Then in early June, industry contacts were talking about a “new normal.” Across the supply chain, people were predicting cheese prices would soon fall below $2. They said: “Maybe prices could stay elevated through the beginning of July but certainly no later.” As soon as restaurants restocked, dairy product prices would be back to the levels that they could recall before the coronavirus.

But as we can now recognize, this was the “availability bias” at play again. And, as it had been all year, it provided a particularly inaccurate forecast. As it happened, cheese prices continued to rise during June and set a record high of $2.81 per pound on June 23. At the time of writing this article, block prices are still above the record price levels experienced in 2014.

Demand is evolving

Why has the “availability bias” gotten it so wrong this year? It’s because the demand environment has been changing at record speed. Inherently, the “availability bias” assumes either the supply and demand environment is stable or that we’ve been in this situation before. In 2020, these were both terrible assumptions.

Take, for example, the record growth rates in retail sales of natural cheese. They were up more than 20% year-over-year (YoY) during every week in May and were still up 13% YoY by the end of June. Or retail sales of butter, which rose more than 50% in May and had averaged up 24% in June. If these numbers sound small, consider this: Retail sales growth in June was equal to an additional 63 million pounds of cheese and 16 million pounds of butter.

Instead of relying on the familiar to predict the future, let’s instead attempt to do the opposite. Assume the future will look different from anything we’ve seen before and try to evaluate it based on our best guess of future fundamentals.

Cheese friendly reopening

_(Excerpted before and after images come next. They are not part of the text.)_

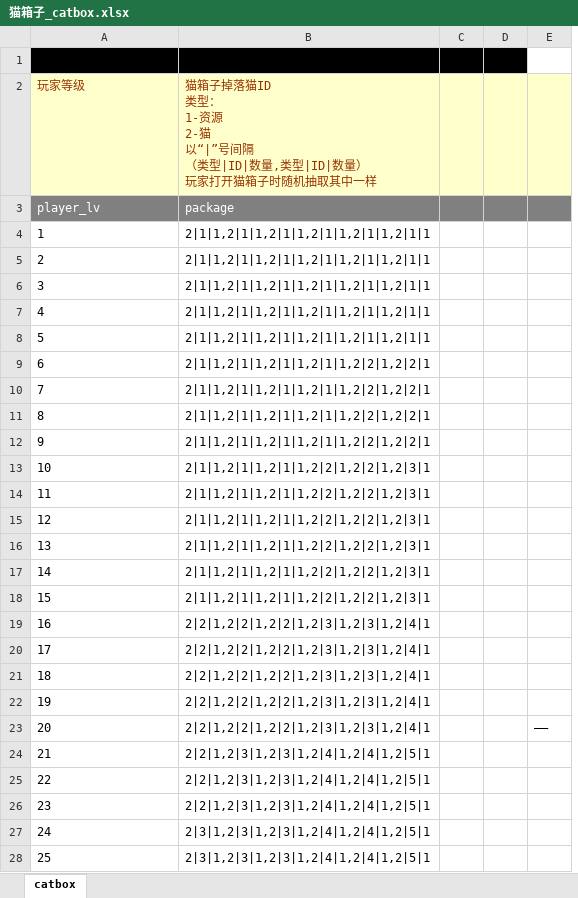
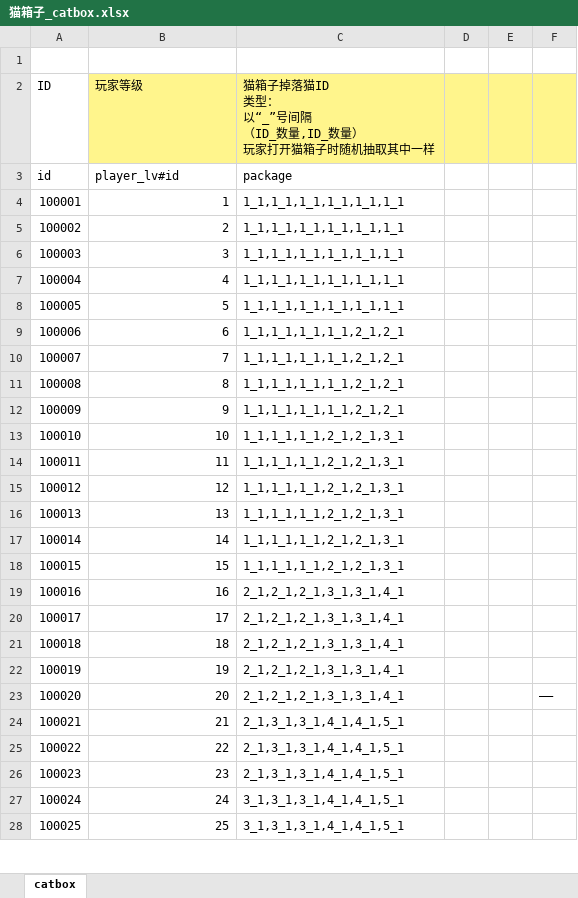
Before and after one commit to sungy450656977/xiuxian, an Excel workbook: 王者喵喵/配置表（差科技-随机事件-搞事情配置表）/猫箱子_catbox.xlsx, sheet catbox, drawn as a sheet; only a part is shown; values as stored, in another font and other column widths than the file's, no borders; removed rows and columns are numbered as before the commit, all else as after; ↵ is a line break in a cell; the diff covers the shown part only; the diff names each change by its address in the sheet, - before the commit and + after, or states it on an @@ line.

```diff
--- a/王者喵喵/配置表（差科技-随机事件-搞事情配置表）/猫箱子_catbox.xlsx (sheet catbox)
+++ b/王者喵喵/配置表（差科技-随机事件-搞事情配置表）/猫箱子_catbox.xlsx (sheet catbox)
+column A (ID), rows 3-28: id | 100001 | 100002 | 100003 | 100004 | 100005 | 100006 | 100007 | 100008 | 100009 | 100010 | 100011 | 100012 | 100013 | 100014 | 100015 | 100016 | 100017 | 100018 | 100019 | 100020 | 100021 | 100022 | 100023 | 100024 | 100025
-column B, rows 2-28: 猫箱子掉落猫ID ↵ 类型： ↵ 1-资源 ↵ 2-猫 ↵ 以“|”号间隔 ↵ （类型|ID|数量,类型|ID|数量） ↵ 玩家打开猫箱子时随机抽取其中一样 | package | 2|1|1,2|1|1,2|1|1,2|1|1,2|1|1,2|1|1 | 2|1|1,2|1|1,2|1|1,2|1|1,2|1|1,2|1|1 | 2|1|1,2|1|1,2|1|1,2|1|1,2|1|1,2|1|1 | 2|1|1,2|1|1,2|1|1,2|1|1,2|1|1,2|1|1 | 2|1|1,2|1|1,2|1|1,2|1|1,2|1|1,2|1|1 | 2|1|1,2|1|1,2|1|1,2|1|1,2|2|1,2|2|1 | 2|1|1,2|1|1,2|1|1,2|1|1,2|2|1,2|2|1 | 2|1|1,2|1|1,2|1|1,2|1|1,2|2|1,2|2|1 | 2|1|1,2|1|1,2|1|1,2|1|1,2|2|1,2|2|1 | 2|1|1,2|1|1,2|1|1,2|2|1,2|2|1,2|3|1 | 2|1|1,2|1|1,2|1|1,2|2|1,2|2|1,2|3|1 | 2|1|1,2|1|1,2|1|1,2|2|1,2|2|1,2|3|1 | 2|1|1,2|1|1,2|1|1,2|2|1,2|2|1,2|3|1 | 2|1|1,2|1|1,2|1|1,2|2|1,2|2|1,2|3|1 | 2|1|1,2|1|1,2|1|1,2|2|1,2|2|1,2|3|1 | 2|2|1,2|2|1,2|2|1,2|3|1,2|3|1,2|4|1 | 2|2|1,2|2|1,2|2|1,2|3|1,2|3|1,2|4|1 | 2|2|1,2|2|1,2|2|1,2|3|1,2|3|1,2|4|1 | 2|2|1,2|2|1,2|2|1,2|3|1,2|3|1,2|4|1 | 2|2|1,2|2|1,2|2|1,2|3|1,2|3|1,2|4|1 | 2|2|1,2|3|1,2|3|1,2|4|1,2|4|1,2|5|1 | 2|2|1,2|3|1,2|3|1,2|4|1,2|4|1,2|5|1 | 2|2|1,2|3|1,2|3|1,2|4|1,2|4|1,2|5|1 | 2|3|1,2|3|1,2|3|1,2|4|1,2|4|1,2|5|1 | 2|3|1,2|3|1,2|3|1,2|4|1,2|4|1,2|5|1
+column C, rows 2-28: 猫箱子掉落猫ID ↵ 类型： ↵ 以“_”号间隔 ↵ （ID_数量,ID_数量） ↵ 玩家打开猫箱子时随机抽取其中一样 | package | 1_1,1_1,1_1,1_1,1_1,1_1 | 1_1,1_1,1_1,1_1,1_1,1_1 | 1_1,1_1,1_1,1_1,1_1,1_1 | 1_1,1_1,1_1,1_1,1_1,1_1 | 1_1,1_1,1_1,1_1,1_1,1_1 | 1_1,1_1,1_1,1_1,2_1,2_1 | 1_1,1_1,1_1,1_1,2_1,2_1 | 1_1,1_1,1_1,1_1,2_1,2_1 | 1_1,1_1,1_1,1_1,2_1,2_1 | 1_1,1_1,1_1,2_1,2_1,3_1 | 1_1,1_1,1_1,2_1,2_1,3_1 | 1_1,1_1,1_1,2_1,2_1,3_1 | 1_1,1_1,1_1,2_1,2_1,3_1 | 1_1,1_1,1_1,2_1,2_1,3_1 | 1_1,1_1,1_1,2_1,2_1,3_1 | 2_1,2_1,2_1,3_1,3_1,4_1 | 2_1,2_1,2_1,3_1,3_1,4_1 | 2_1,2_1,2_1,3_1,3_1,4_1 | 2_1,2_1,2_1,3_1,3_1,4_1 | 2_1,2_1,2_1,3_1,3_1,4_1 | 2_1,3_1,3_1,4_1,4_1,5_1 | 2_1,3_1,3_1,4_1,4_1,5_1 | 2_1,3_1,3_1,4_1,4_1,5_1 | 3_1,3_1,3_1,4_1,4_1,5_1 | 3_1,3_1,3_1,4_1,4_1,5_1
-B1 fill: #000000
+B1 fill: none
-D1:E1 fill: #000000
+D1:E1 fill: none
@@ B2 fill: #FFFFCC → #FFF58C, text colour: #993300 → black @@
-D2:F2 fill: #FFFFCC
+D2:F2 fill: #FFF58C
-B3 (玩家等级): player_lv
+B3 (玩家等级): player_lv#id
@@ B3 fill: #808080 → none, text colour: #FFFFFF → black @@
-D3:F3 fill: #808080
+D3:F3 fill: none
-B4:B28 alignment: left
+B4:B28 alignment: right
```
Also changed, not shown: cell formats elsewhere in this sheet, 王者喵喵/配置表（差科技-随机事件-搞事情配置表）/地图配置_map.xlsx, 王者喵喵/配置表（差科技-随机事件-搞事情配置表）/建筑配置_ building.xlsx, 8 other files.
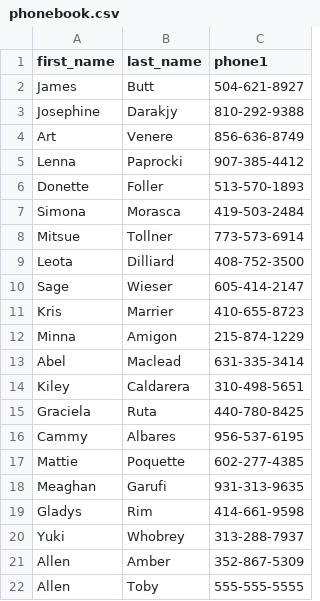
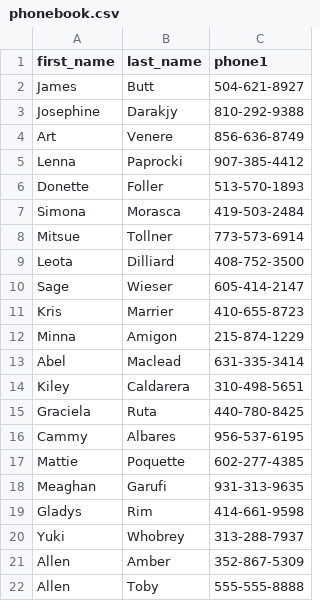
Before and after one commit to ctsit/J.O.B-Training-Repo-2, a CSV file: phonebook.csv, drawn as a sheet.

Commit message:
Change Tobys phone number

```diff
--- a/phonebook.csv
+++ b/phonebook.csv
@@ -21,2 +21,2 @@ Yuki,Whobrey,313-288-7937
 Allen,Amber,352-867-5309
-Allen,Toby,555-555-5555
+Allen,Toby,555-555-8888
```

In that aim . . . as the country has slowly reopened, the remaining coronavirus restrictions have concentrated restaurant spending to limited-service restaurants with drive-thrus or delivery. These establishments also happen to be cheese-friendly. Domino’s reported sales up more than 20% in May, and McDonald’s said its sales recovered to pre-COVID-19 levels by June.

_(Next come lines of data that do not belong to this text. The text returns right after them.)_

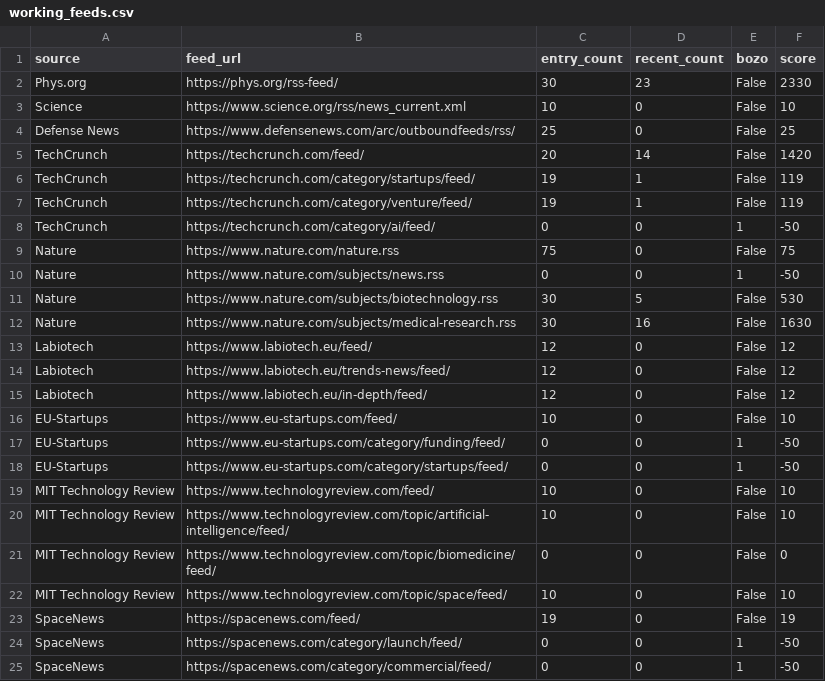
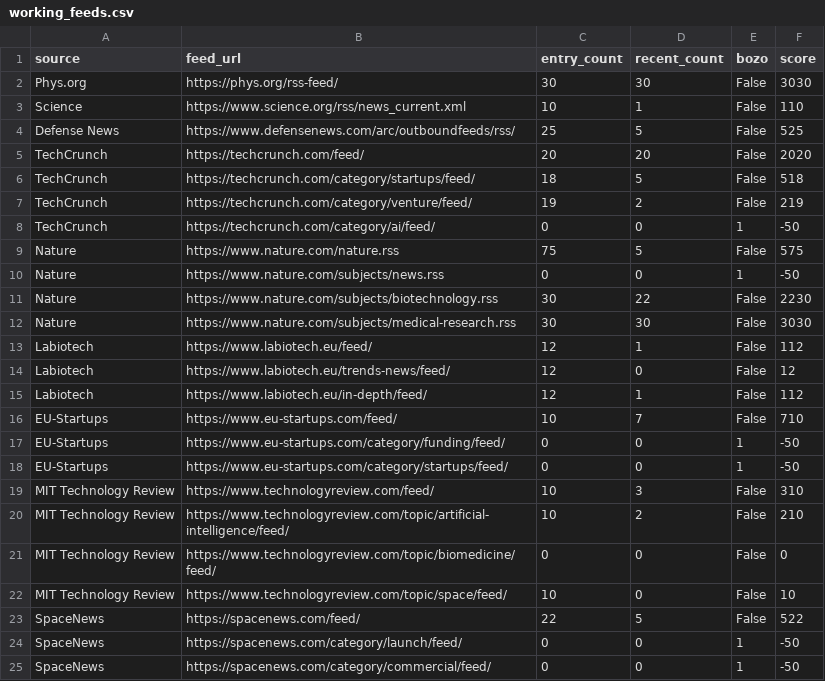
Before and after one commit to petra-rgb/news-dashboard1, a CSV file: daily_output/working_feeds.csv, drawn as a sheet; only a part is shown; the diff covers the shown part only.

```diff
--- a/daily_output/working_feeds.csv
+++ b/daily_output/working_feeds.csv
@@ -1,24 +1,24 @@
 source,feed_url,entry_count,recent_count,bozo,score
-Phys.org,https://phys.org/rss-feed/,30,23,False,2330
-Science,https://www.science.org/rss/news_current.xml,10,0,False,10
-Defense News,https://www.defensenews.com/arc/outboundfeeds/rss/,25,0,False,25
-TechCrunch,https://techcrunch.com/feed/,20,14,False,1420
-TechCrunch,https://techcrunch.com/category/startups/feed/,19,1,False,119
-TechCrunch,https://techcrunch.com/category/venture/feed/,19,1,False,119
+Phys.org,https://phys.org/rss-feed/,30,30,False,3030
+Science,https://www.science.org/rss/news_current.xml,10,1,False,110
+Defense News,https://www.defensenews.com/arc/outboundfeeds/rss/,25,5,False,525
+TechCrunch,https://techcrunch.com/feed/,20,20,False,2020
+TechCrunch,https://techcrunch.com/category/startups/feed/,18,5,False,518
+TechCrunch,https://techcrunch.com/category/venture/feed/,19,2,False,219
 TechCrunch,https://techcrunch.com/category/ai/feed/,0,0,1,-50
-Nature,https://www.nature.com/nature.rss,75,0,False,75
+Nature,https://www.nature.com/nature.rss,75,5,False,575
 Nature,https://www.nature.com/subjects/news.rss,0,0,1,-50
-Nature,https://www.nature.com/subjects/biotechnology.rss,30,5,False,530
-Nature,https://www.nature.com/subjects/medical-research.rss,30,16,False,1630
-Labiotech,https://www.labiotech.eu/feed/,12,0,False,12
+Nature,https://www.nature.com/subjects/biotechnology.rss,30,22,False,2230
+Nature,https://www.nature.com/subjects/medical-research.rss,30,30,False,3030
+Labiotech,https://www.labiotech.eu/feed/,12,1,False,112
 Labiotech,https://www.labiotech.eu/trends-news/feed/,12,0,False,12
-Labiotech,https://www.labiotech.eu/in-depth/feed/,12,0,False,12
-EU-Startups,https://www.eu-startups.com/feed/,10,0,False,10
+Labiotech,https://www.labiotech.eu/in-depth/feed/,12,1,False,112
+EU-Startups,https://www.eu-startups.com/feed/,10,7,False,710
 EU-Startups,https://www.eu-startups.com/category/funding/feed/,0,0,1,-50
 EU-Startups,https://www.eu-startups.com/category/startups/feed/,0,0,1,-50
-MIT Technology Review,https://www.technologyreview.com/feed/,10,0,False,10
-MIT Technology Review,https://www.technologyreview.com/topic/artificial-intelligence/feed/,10,0,False,10
+MIT Technology Review,https://www.technologyreview.com/feed/,10,3,False,310
+MIT Technology Review,https://www.technologyreview.com/topic/artificial-intelligence/feed/,10,2,False,210
 MIT Technology Review,https://www.technologyreview.com/topic/biomedicine/feed/,0,0,False,0
 MIT Technology Review,https://www.technologyreview.com/topic/space/feed/,10,0,False,10
-SpaceNews,https://spacenews.com/feed/,19,0,False,19
+SpaceNews,https://spacenews.com/feed/,22,5,False,522
 SpaceNews,https://spacenews.com/category/launch/feed/,0,0,1,-50
```
Also changed, not shown: 12 edited cells elsewhere in this file, 3 other files.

At the same time, full-service restaurants have struggled. These establishments tend to use more butter. In other words, once the country fully reopens, it will likely be price-supportive for butter but price-negative for cheese. Until that full reopening, it will be price-supportive for cheese.

The bottom line: As a forecasting technique, the “availability heuristic” performs most poorly — and should not be relied upon — during unprecedented times. So far, 2020 has undoubtedly been unprecedented. And I do not expect it to return to “normal” anytime soon.